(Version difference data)
══════
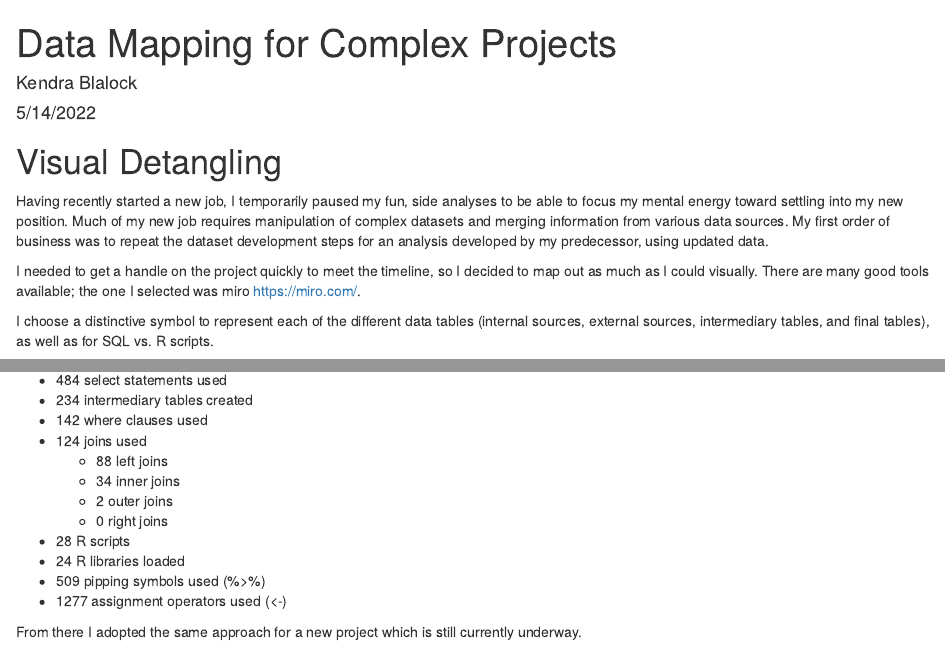
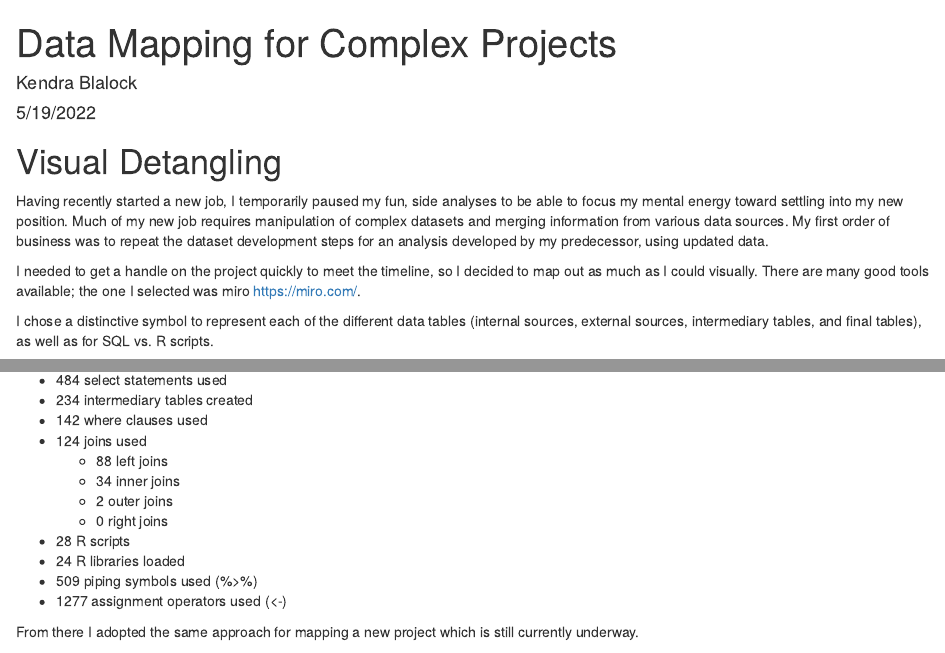
Before and after one commit to KendraBlalock/DataSetMapping, an R Markdown document (Data Mapping.Rmd): the page in a window 1100 px wide, from its top, and a second part further down, joined at a grey line. Rendered offline with R 4.5, knitr and Pandoc, with nearby package versions.

Commit message:
Small typos

```diff
--- a/Data Mapping.Rmd
+++ b/Data Mapping.Rmd
@@ -1,7 +1,7 @@
 ---
 title: "Data Mapping for Complex Projects"
 author: "Kendra Blalock"
-date: "5/14/2022"
+date: "5/19/2022"
 output: html_document
 ---
 
@@ -22,7 +22,7 @@ Having recently started a new job, I temporarily paused my fun, side analyses to
 
 I needed to get a handle on the project quickly to meet the timeline, so I decided to map out as much as I could visually. There are many good tools available; the one I selected was miro <https://miro.com/>.
 
-I choose a distinctive symbol to represent each of the different data tables (internal sources, external sources, intermediary tables, and final tables), as well as for SQL vs. R scripts.
+I chose a distinctive symbol to represent each of the different data tables (internal sources, external sources, intermediary tables, and final tables), as well as for SQL vs. R scripts.
 
 ![](Screenshot 2022-05-11 162846.png)
 
@@ -44,9 +44,9 @@ To complete this project, there were:
     -	0 right joins
 -	28 R scripts
   -	24 R libraries loaded
-  -	509 pipping symbols used (%>%)
+  -	509 piping symbols used (%>%)
   -	1277 assignment operators used (<-)
 
 
-From there I adopted the same approach for a new project which is still currently underway.
+From there I adopted the same approach for mapping a new project which is still currently underway.
 
```
Also changed, not shown: index.html, Data Mapping.Rmd (2 more changed lines).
══════
— Instructions to follow —
Could you set down the records above exactly, skipping any picture?

— Written answer —
Before and after one commit to KendraBlalock/DataSetMapping, an R Markdown document (Data Mapping.Rmd): the page in a window 1100 px wide, from its top, and a second part further down, joined at a grey line. Rendered offline with R 4.5, knitr and Pandoc, with nearby package versions.

Commit message:
Small typos

```diff
--- a/Data Mapping.Rmd
+++ b/Data Mapping.Rmd
@@ -1,7 +1,7 @@
 ---
 title: "Data Mapping for Complex Projects"
 author: "Kendra Blalock"
-date: "5/14/2022"
+date: "5/19/2022"
 output: html_document
 ---
 
@@ -22,7 +22,7 @@ Having recently started a new job, I temporarily paused my fun, side analyses to
 
 I needed to get a handle on the project quickly to meet the timeline, so I decided to map out as much as I could visually. There are many good tools available; the one I selected was miro <https://miro.com/>.
 
-I choose a distinctive symbol to represent each of the different data tables (internal sources, external sources, intermediary tables, and final tables), as well as for SQL vs. R scripts.
+I chose a distinctive symbol to represent each of the different data tables (internal sources, external sources, intermediary tables, and final tables), as well as for SQL vs. R scripts.
 
 ![](Screenshot 2022-05-11 162846.png)
 
@@ -44,9 +44,9 @@ To complete this project, there were:
     -	0 right joins
 -	28 R scripts
   -	24 R libraries loaded
-  -	509 pipping symbols used (%>%)
+  -	509 piping symbols used (%>%)
   -	1277 assignment operators used (<-)
 
 
-From there I adopted the same approach for a new project which is still currently underway.
+From there I adopted the same approach for mapping a new project which is still currently underway.
 
```
Also changed, not shown: index.html, Data Mapping.Rmd (2 more changed lines).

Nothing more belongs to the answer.